History of the USS Texas BB-35
USS Texas (BB-35) is a museum ship and former United States Navy New York-class battleship. She was launched on 18 May 1912 and commissioned on 12 March 1914.
Texas served in Mexican waters following the "Tampico Incident" but saw no action there, and made numerous sorties into the North Sea during World War I without engaging the enemy, though she did fire in anger for the first time when shooting medium-caliber guns at supposed submarines (no evidence exists that suggests these were anything more than waves). In World War II, Texas escorted war convoys across the Atlantic and later shelled Vichy French forces in the North African Landings and German-held beaches in the Normandy Landings before being transferred to the Pacific Theater late in 1944 to provide naval gunfire support during the Battles of Iwo Jima and Okinawa.
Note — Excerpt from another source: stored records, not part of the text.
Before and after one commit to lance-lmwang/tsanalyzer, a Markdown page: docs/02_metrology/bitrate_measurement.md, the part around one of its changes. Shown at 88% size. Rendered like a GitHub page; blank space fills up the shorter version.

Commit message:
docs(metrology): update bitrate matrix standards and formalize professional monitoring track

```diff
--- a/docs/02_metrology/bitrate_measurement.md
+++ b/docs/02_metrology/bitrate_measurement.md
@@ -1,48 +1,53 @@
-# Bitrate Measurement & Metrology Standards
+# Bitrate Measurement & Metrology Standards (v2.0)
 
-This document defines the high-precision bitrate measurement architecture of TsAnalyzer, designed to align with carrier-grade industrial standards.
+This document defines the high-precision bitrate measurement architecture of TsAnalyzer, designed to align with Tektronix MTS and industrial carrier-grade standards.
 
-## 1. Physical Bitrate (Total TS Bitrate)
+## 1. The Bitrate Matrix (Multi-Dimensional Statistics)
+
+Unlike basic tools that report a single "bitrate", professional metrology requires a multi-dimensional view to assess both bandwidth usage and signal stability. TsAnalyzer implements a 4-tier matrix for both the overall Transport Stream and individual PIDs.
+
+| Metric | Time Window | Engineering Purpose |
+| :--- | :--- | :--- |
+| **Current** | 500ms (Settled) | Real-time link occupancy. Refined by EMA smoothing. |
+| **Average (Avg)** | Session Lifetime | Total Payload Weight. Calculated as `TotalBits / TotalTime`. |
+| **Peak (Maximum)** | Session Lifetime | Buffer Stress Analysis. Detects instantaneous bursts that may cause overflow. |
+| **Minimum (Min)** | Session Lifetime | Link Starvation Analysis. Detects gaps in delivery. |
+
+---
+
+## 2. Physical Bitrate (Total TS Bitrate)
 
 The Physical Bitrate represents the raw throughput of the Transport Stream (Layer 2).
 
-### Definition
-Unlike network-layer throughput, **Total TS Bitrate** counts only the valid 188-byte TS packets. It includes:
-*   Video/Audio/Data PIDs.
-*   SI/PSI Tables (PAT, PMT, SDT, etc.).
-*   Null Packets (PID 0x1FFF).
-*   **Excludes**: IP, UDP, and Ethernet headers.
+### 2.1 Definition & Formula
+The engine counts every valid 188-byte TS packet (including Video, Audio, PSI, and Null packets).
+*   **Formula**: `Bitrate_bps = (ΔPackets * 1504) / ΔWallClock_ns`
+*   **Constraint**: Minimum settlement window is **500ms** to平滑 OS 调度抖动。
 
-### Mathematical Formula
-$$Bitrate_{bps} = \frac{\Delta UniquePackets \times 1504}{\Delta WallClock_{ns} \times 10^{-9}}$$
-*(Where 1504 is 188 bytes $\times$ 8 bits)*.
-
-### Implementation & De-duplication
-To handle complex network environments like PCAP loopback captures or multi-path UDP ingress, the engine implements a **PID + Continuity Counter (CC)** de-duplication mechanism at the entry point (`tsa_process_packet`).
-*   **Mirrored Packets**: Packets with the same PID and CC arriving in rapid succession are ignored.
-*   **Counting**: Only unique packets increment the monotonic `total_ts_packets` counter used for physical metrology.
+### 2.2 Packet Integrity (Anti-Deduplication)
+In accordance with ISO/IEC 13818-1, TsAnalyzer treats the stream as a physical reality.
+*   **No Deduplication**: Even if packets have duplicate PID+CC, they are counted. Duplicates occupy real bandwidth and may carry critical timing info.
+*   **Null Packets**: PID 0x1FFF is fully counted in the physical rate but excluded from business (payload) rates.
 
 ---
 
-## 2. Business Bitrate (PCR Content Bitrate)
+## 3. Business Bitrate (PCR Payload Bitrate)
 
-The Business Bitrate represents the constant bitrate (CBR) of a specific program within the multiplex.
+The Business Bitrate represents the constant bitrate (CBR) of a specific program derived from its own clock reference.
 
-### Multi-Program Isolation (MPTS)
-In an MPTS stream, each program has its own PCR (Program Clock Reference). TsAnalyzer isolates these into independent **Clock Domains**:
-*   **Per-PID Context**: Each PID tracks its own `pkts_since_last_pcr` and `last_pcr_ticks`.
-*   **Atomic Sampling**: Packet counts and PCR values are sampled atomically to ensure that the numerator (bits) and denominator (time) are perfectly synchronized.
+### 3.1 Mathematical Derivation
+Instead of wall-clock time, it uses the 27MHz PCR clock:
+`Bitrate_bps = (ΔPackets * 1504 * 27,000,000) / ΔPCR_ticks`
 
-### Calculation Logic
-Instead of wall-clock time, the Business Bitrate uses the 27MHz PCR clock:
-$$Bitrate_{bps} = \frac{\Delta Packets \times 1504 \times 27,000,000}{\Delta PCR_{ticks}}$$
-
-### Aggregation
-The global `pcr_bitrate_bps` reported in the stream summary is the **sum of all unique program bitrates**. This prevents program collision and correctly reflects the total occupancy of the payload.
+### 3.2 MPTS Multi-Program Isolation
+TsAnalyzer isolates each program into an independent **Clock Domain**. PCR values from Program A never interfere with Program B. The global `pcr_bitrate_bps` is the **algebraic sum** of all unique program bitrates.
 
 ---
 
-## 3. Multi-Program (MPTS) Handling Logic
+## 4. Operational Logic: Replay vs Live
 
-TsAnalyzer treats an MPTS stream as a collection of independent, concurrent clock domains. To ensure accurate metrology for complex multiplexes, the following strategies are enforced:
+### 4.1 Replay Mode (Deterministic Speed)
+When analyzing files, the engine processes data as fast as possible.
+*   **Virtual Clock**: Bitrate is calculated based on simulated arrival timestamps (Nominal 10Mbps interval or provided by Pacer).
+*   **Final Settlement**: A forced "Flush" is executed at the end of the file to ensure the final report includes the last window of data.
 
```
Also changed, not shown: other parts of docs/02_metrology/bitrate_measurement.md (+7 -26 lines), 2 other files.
She was the only Allied battleship that took part in all four of these amphibious landings. Texas was decommissioned in 1948, having earned a total of five battle stars for service in World War II. At the end of August 2022 she was moved to a dry dock in Galveston, Texas to undergo a $35 million dollar repair project. As of February 2023 the repair project is underway. When completed she will head to a yet unknown location for future tours.
Texas was also a technological testbed: the first US battleship to mount anti-aircraft guns, the first US warship to control gunfire with directors and range-keepers, the first US battleship to launch an aircraft, and one of the first US Navy warships to receive production radar.
Texas was the first US battleship to become a permanent museum ship. In 1976 she became the first battleship to be declared a US National Historic Landmark, and is the only remaining World War I era dreadnought battleship. She is also one of the eight remaining ships and the only remaining capital ship to have served in both World Wars.Texas is owned by the people of Texas and is officially under the jurisdiction of the Texas Parks and Wildlife Department. Everyday operations and maintenance of Texas has been handled by the non-profit organization Battleship Texas Foundation since August 2020. As of March 2023, Texas has been dry docked for repairs.
Texas the Museum Ship
On 31 August 2022, Texas was towed out of her berth to a floating dry dock at Gulf Copper Dry Dock & Rig Repair in Galveston, Texas for repairs. The journey took four tugboats pulling the ship 40 miles (64 kilometres) through the Houston Ship Channel and ended at around 4 pm.
Once repairs are complete, the Battleship Texas Foundation intends to berth the ship at a different city; Galveston and many other Texas cities are interested but in March 2023 Baytown and Beaumont were told by the foundation that they are no longer considered. As part of the conditions for receiving the $35 million from the Texas government Texas can only be berthed in the upper coast region of Texas after she is repaired. This means any part of the Texas coastline from the San Bernard National Wildlife Refuge to the Louisiana border. Texas also received a matching $35 million federal grant from the United States government for her repairs. This $70 million can only be used to repair the battleship and cannot be used on cosmetic-related maintenance like replacing the wooden deck and painting the ship. Also, infrastructure-related projects for the new homeport such as the parking lot or museum buildings cannot be paid for by these funds.
Texas was the first and oldest of the eight US battleships that became permanent floating museums; the other battleships honored in this way are Massachusetts, Alabama, North Carolina, New Jersey, Missouri, Wisconsin, and Iowa. Texas is also one of the oldest surviving modern naval ships, having turned 100 years old on 12 March 2014.